“Today, we have more than 140 people in the state of Texas who have tested positive for COVID-19,” Abbott said to pool reporters March, 19. “When I declared a disaster last Friday, there were zero deaths related to COVID-19 in the state of Texas. Today, there are at least three deaths related to COVID-19. When I declared the (state of) disaster just last Friday, six days ago, there were 10 counties in the state of Texas where COVID-19 had been identified. Today, there are 27 counties where COVID-19 has been identified.”
Texas Gov. Greg Abbott held a press conference March 24, updating the public on the COVID-19 situation in the state and issued two additional executive orders. The orders require hospitals to submit daily reports on the number of beds available and the number of testing done per day. The announcement of the new orders comes after the governor previously issued an order postponing all non-medically necessary surgeries to open up more beds.
As of March 24, The Texas State Department of Health reported 715 Texans have tested positive for the virus, with a total of 11 deaths.

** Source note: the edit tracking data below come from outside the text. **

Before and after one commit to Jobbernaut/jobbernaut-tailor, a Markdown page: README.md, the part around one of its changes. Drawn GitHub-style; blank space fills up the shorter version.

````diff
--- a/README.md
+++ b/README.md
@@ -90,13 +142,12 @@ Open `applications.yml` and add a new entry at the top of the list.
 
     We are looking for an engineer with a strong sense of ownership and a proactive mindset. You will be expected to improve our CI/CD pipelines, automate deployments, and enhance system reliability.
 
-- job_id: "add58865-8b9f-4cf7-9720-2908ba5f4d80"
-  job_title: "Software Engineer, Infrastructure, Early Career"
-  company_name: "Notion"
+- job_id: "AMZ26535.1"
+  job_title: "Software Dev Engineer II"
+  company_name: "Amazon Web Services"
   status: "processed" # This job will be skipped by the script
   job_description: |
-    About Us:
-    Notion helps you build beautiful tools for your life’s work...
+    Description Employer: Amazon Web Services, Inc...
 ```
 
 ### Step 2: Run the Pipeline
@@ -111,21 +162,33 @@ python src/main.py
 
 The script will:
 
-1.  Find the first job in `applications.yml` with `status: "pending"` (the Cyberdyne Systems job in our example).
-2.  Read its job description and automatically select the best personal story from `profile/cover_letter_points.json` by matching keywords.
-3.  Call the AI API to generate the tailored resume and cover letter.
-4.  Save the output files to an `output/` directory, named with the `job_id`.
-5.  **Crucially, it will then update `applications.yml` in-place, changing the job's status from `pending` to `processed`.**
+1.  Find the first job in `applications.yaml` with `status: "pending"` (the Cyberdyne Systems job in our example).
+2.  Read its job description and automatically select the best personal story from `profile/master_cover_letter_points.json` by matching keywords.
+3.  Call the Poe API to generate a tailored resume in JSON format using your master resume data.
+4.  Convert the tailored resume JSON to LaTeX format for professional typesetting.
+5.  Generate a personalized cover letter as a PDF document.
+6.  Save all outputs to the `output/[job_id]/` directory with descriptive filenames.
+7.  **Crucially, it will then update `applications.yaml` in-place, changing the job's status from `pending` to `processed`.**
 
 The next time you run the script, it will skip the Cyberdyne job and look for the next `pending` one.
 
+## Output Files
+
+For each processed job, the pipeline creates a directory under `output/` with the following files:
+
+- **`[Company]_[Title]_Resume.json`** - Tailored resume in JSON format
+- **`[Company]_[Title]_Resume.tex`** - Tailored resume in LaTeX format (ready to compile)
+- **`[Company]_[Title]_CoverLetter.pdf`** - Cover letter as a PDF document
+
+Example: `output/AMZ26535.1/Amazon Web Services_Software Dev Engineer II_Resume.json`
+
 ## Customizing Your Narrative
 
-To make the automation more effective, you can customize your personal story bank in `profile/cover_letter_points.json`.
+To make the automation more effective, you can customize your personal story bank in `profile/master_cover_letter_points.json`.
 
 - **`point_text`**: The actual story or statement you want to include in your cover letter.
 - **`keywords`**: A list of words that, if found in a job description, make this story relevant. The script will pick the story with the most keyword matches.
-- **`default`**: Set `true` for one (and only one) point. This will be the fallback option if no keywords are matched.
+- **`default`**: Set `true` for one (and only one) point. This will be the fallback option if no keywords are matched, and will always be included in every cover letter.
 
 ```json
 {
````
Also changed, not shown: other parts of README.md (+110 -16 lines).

Only 65 of the 254 counties have confirmed cases.
Abbott reiterated the high demand for personal protective equipment, including masks and gloves. The governor said 10,000 masks came in March 23 from various donors, which are currently being distributed. Donations are still being accepted at www.texas.gov.

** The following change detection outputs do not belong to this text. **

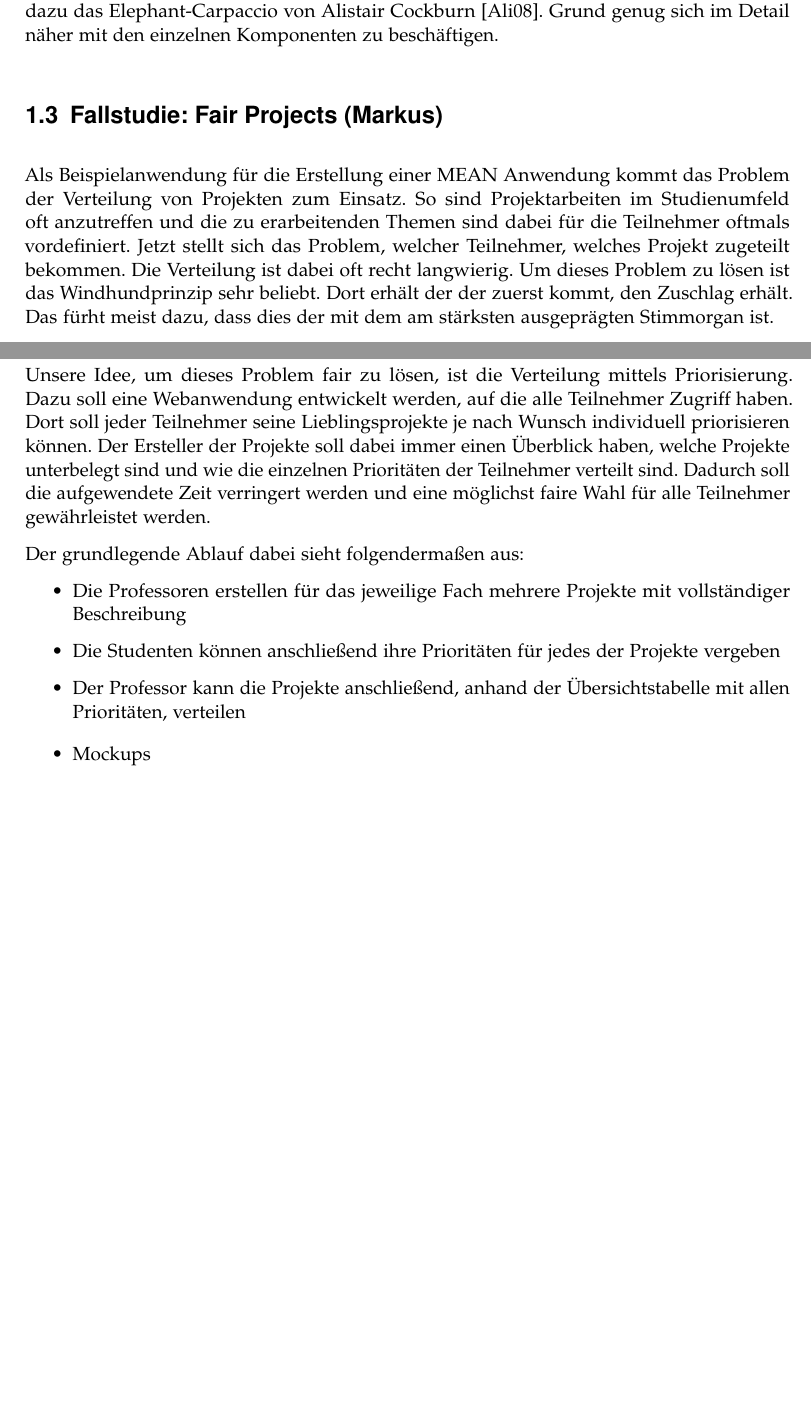
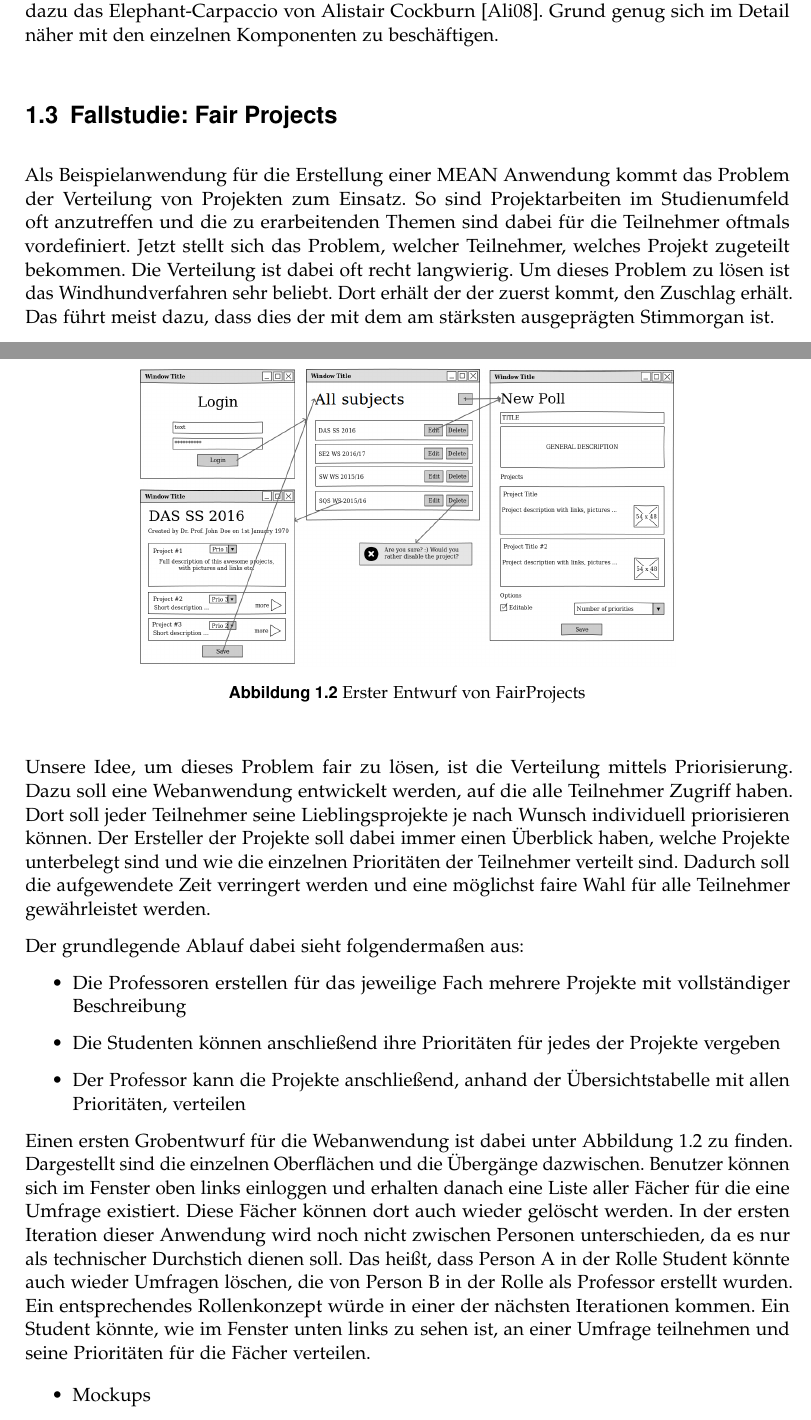
Before and after one commit to mihaeu/fair-projects, a LaTeX book (main.tex, which reads fallstudie.tex): two parts of pages 6 and 7 of 47, joined at a grey line, cut so that both start at the same text, the shorter picture padded with empty space. Compiled offline with pdfLaTeX; an older LaTeX class or package is replaced by its successor.

Commit message:
Update Fallstudie

```diff
--- a/fallstudie.tex
+++ b/fallstudie.tex
@@ -1,12 +1,12 @@
-\section{Fallstudie: Fair Projects (Markus)}
+\section{Fallstudie: Fair Projects}
 \label{fallstudie-fair-projects}
 
 Als Beispielanwendung für die Erstellung einer MEAN Anwendung kommt das Problem der Verteilung von Projekten zum Einsatz.
 So sind Projektarbeiten im Studienumfeld oft anzutreffen und die zu erarbeitenden Themen sind dabei für die Teilnehmer oftmals vordefiniert.
 Jetzt stellt sich das Problem, welcher Teilnehmer, welches Projekt zugeteilt bekommen.
 Die Verteilung ist dabei oft recht langwierig.
-Um dieses Problem zu lösen ist das Windhundprinzip sehr beliebt. Dort erhält der der zuerst kommt, den Zuschlag erhält.
-Das fürht meist dazu, dass dies der mit dem am stärksten ausgeprägten Stimmorgan ist.
+Um dieses Problem zu lösen ist das Windhundverfahren sehr beliebt. Dort erhält der der zuerst kommt, den Zuschlag erhält.
+Das führt meist dazu, dass dies der mit dem am stärksten ausgeprägten Stimmorgan ist.
 
 Unsere Idee, um dieses Problem fair zu lösen, ist die Verteilung mittels Priorisierung.
 Dazu soll eine Webanwendung entwickelt werden, auf die alle Teilnehmer Zugriff haben.
@@ -20,6 +20,19 @@ Der grundlegende Ablauf dabei sieht folgendermaßen aus:
 	\item Die Studenten können anschließend ihre Prioritäten für jedes der Projekte vergeben
 	\item Der Professor kann die Projekte anschließend, anhand der Übersichtstabelle mit allen Prioritäten, verteilen
 \end{itemize}
+
+Einen ersten Grobentwurf für die Webanwendung ist dabei unter Abbildung \ref{f:fallstudie:firstdraft} zu finden. Dargestellt sind die einzelnen Oberflächen und die Übergänge dazwischen. Benutzer können sich im Fenster oben links einloggen und erhalten danach eine Liste aller Fächer für die eine Umfrage existiert. Diese Fächer können dort auch wieder gelöscht werden. In der ersten Iteration dieser Anwendung wird noch nicht zwischen Personen unterschieden, da es nur als technischer Durchstich dienen soll. Das heißt, dass Person A in der Rolle Student könnte auch wieder Umfragen löschen, die von Person B in der Rolle als Professor erstellt wurden. Ein entsprechendes Rollenkonzept würde in einer der nächsten Iterationen kommen.
+Ein Student könnte, wie im Fenster unten links zu sehen ist, an einer Umfrage teilnehmen und seine Prioritäten für die Fächer verteilen.
+
+\begin{figure}[t]
+	\centering
+	\includegraphics[width=0.7\linewidth]{figures/fairprojectsFirstDraft.png}
+	\caption{Erster Entwurf von FairProjects}
+	\label{f:fallstudie:firstdraft}
+\end{figure}
+
+
+
 \begin{itemize}
 	\item Mockups
 	\item Architektur
```
Also changed, not shown: figures/fairprojectsFirstDraft.png (added).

“We’re so pleased and proud and grateful to everyone who is offering donations,” Abbott said and encouraged people to continue to donate supplies or volunteer their time.

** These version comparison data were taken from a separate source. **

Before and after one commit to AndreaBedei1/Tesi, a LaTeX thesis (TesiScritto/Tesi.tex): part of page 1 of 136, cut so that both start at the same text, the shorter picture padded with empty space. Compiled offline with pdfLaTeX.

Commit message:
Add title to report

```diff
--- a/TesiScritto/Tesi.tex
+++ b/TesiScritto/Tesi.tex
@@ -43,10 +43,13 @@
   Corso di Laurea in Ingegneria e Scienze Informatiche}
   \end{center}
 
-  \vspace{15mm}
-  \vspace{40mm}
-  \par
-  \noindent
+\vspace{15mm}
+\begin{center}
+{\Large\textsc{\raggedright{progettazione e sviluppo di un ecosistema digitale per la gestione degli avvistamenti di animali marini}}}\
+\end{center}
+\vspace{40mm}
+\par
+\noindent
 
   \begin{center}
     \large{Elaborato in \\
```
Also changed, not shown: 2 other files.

At a press conference, March 31, Governor Greg Abbott reported that as of Noon, 42,922 Texans have been tested for COVID-19. Abbott reported that 122 counties in the state have reported at least one case of COVID-19 and that 41 Texans have lost their lives in connection with COVID-19.
Abbott reported that he is modifying his executive orders on social distancing in Texas, in short according to the order, Texans are expected to limit personal interactions that can lead to COVID-19.
Abbott’s order renews and expands the previous directive to minimize social gatherings and minimize contact with people who are not in the same household. It also renews the Governor’s directive to avoid eating or drinking at bars, restaurants, and food courts, and visiting gyms or massage establishments, and it expands the order to include tattoo studios, piercing studios, and cosmetology salons. The order also maintains that schools in Texas will remain closed until Monday May 4, or until otherwise told to reopen.
As of 11:57 p.m. April 11, The Texas Department of Human Health Services has reported 12,561 COVID-19 cases in Texas, 254 fatalities related to the virus and 1,617 patients who are believed to have recovered from the virus.
Hays County Judge Ruben Becerra Sr. reported via his personal Twitter and later a press release from the county that Hays County has reported 82 lab-confirmed positive COVID-19 cases as of April 10, up from 79 reported on April 9.
Hays County Local Health Department reports 82 lab-confirmed positive COVID-19 cases as of April 10, up from 79 on April 9. pic.twitter.com/z7clFd3gWl
— Judge Ruben Becerra (@rubenbecerrasr) April 10, 2020
Abbott is expected to issue an executive order next week regarding businesses in Texas reopening. The Governor stated in a press conference Friday that he wants to reopen businesses to begin economic revitalization across the state.
“We will focus on protecting lives while restoring livelihoods; we can and we must do this,” Abbott said.
Below is an interactive timeline of events: